The beaches of Neil and Havelock islands are fringed with coral reefs. They damp wave action close to beaches, and moderate rip tides. Swimming is fairly safe. Elsewhere, such as in Wandoor beach, I saw nets to mark out areas which are safe for swimming. Wandoor also had a couple of lifeguards watching the swimmers.
The main swimming beach in Neil Island is Bharatpur beach: a long and shallow beach which opens out into coral reefs. This is a busy beach, with swimming, snorkelling, scuba diving and boating. I saw a few lifeguards walking up and down the beach. It was low tide, and people were walking really far out in the shallow beach. It did not seem like lifeguards would be able to keep watch on such a scattered crowd. When I asked a snorkelling instructor about this, he said that all the instructors also keep a watch.
At other beaches the number of people was very small. The beautiful Sitapur beach is rocky, and there seemed to be only one natural pool where you can swim. There was a lifeguard’s shack, with a tyre tube hanging on a pole. As you can see from the photo, it is possible to keep an eye on the whole beach from there.
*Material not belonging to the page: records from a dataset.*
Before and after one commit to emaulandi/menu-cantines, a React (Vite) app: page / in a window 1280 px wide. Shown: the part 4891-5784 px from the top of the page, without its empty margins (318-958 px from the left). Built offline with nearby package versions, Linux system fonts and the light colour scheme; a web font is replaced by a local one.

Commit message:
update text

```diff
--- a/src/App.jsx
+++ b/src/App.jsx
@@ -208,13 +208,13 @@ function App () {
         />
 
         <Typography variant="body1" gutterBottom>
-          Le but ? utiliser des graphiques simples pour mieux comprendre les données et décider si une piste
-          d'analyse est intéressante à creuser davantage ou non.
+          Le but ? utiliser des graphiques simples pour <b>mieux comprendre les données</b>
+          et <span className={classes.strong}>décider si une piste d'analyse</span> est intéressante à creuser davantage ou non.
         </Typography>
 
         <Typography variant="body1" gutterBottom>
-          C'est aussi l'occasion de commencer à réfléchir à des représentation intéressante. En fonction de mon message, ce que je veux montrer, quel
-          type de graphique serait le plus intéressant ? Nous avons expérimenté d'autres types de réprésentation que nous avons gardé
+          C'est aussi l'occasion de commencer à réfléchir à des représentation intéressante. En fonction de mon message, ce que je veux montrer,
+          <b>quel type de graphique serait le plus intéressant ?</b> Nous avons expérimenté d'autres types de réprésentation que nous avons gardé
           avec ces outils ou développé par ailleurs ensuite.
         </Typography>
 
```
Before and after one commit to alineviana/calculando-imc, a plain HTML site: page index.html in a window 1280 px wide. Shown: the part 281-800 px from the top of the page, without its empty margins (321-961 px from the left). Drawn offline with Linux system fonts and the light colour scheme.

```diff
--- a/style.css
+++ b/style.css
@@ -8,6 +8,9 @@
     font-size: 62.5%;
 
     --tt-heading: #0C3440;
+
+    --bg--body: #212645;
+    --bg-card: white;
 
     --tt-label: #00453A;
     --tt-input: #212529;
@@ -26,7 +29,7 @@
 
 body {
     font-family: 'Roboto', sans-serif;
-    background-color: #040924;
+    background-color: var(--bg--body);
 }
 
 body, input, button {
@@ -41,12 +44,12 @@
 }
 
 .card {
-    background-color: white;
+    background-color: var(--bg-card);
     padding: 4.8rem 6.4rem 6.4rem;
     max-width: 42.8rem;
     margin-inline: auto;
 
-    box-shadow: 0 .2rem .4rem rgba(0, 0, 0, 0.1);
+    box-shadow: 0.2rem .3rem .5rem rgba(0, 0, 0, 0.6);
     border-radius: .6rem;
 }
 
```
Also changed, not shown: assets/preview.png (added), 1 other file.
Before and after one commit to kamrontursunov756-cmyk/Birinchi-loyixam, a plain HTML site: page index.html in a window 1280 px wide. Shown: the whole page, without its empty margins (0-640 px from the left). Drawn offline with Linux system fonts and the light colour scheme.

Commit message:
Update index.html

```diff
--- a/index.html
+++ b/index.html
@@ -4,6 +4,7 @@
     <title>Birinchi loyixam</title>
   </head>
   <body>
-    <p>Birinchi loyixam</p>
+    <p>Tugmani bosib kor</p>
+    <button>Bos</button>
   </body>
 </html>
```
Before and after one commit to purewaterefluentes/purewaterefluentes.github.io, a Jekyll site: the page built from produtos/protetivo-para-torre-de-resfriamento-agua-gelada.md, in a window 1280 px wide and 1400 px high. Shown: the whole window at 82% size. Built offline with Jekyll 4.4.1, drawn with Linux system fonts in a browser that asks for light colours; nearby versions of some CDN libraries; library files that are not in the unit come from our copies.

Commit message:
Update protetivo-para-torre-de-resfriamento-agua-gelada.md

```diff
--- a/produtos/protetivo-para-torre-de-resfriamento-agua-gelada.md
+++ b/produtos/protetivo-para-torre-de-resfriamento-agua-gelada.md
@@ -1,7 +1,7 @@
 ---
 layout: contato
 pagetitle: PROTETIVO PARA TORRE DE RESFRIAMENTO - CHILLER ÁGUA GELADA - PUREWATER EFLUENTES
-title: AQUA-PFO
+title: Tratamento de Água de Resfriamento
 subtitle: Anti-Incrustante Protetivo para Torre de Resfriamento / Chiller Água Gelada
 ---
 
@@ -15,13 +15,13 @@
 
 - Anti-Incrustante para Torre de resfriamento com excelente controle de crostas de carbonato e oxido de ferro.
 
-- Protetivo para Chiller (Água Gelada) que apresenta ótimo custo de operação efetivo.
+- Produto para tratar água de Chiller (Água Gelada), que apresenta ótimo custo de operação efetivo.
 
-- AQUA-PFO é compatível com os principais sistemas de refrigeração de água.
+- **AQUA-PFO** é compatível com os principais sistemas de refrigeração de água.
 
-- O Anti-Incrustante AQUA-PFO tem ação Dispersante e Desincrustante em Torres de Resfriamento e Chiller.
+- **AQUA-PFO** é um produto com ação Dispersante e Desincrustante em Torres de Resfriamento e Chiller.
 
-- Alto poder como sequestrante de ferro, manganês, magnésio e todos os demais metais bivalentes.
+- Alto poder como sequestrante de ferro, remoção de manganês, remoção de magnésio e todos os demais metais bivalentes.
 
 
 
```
I did not look for a lifeguard on Lakshmanpur beach. This fills up at sunset with visitors out to take photos of the setting sun. I could see lots of families with children in the shallows, standing in ankle deep water with cameras. There were no swimmers. One child splashed out up to his neck, and was hauled back by his grandfather. Family groups are good for safety.
We had a harrowing morning trying to get tickets on the ferry to Neil Island, but we’re here at last. I had breakfast at our hotel and went to sleep. After lunch I went to the beach. Its a couple of kilometres of white sand, glowing in the sun. The tide was out, and I could see little pools in the rocks where birds were feeding. I wish I hadn’t put that long slash on my calf. I’m supposed to stay out of the water for a week, and I’ll be back in Mumbai by then. The weather is perfect, and I plan to walk right around the island, if that is possible. You would have loved it here.
We’d a great ferry ride from Port Blair to the island just after sunrise. Nice and cool. I stood up on the deck and spotted dolphins. Grumpy Old Man went to sleep after breakfast. I walked over to the beach. The water is crystal clear. Blue turns to green when the water comes in over the sand. White collared kingfishers and Pacific reef egrets were fishing in deep pools between corals. I waded out to one and got wet. The water’s warm and comfortable. It gets quite hot in the afternoon. Grumpy Old Man’s gone for a walk in the heat. I’m sitting under the trees, enjoying the cool breeze. You would have loved it here.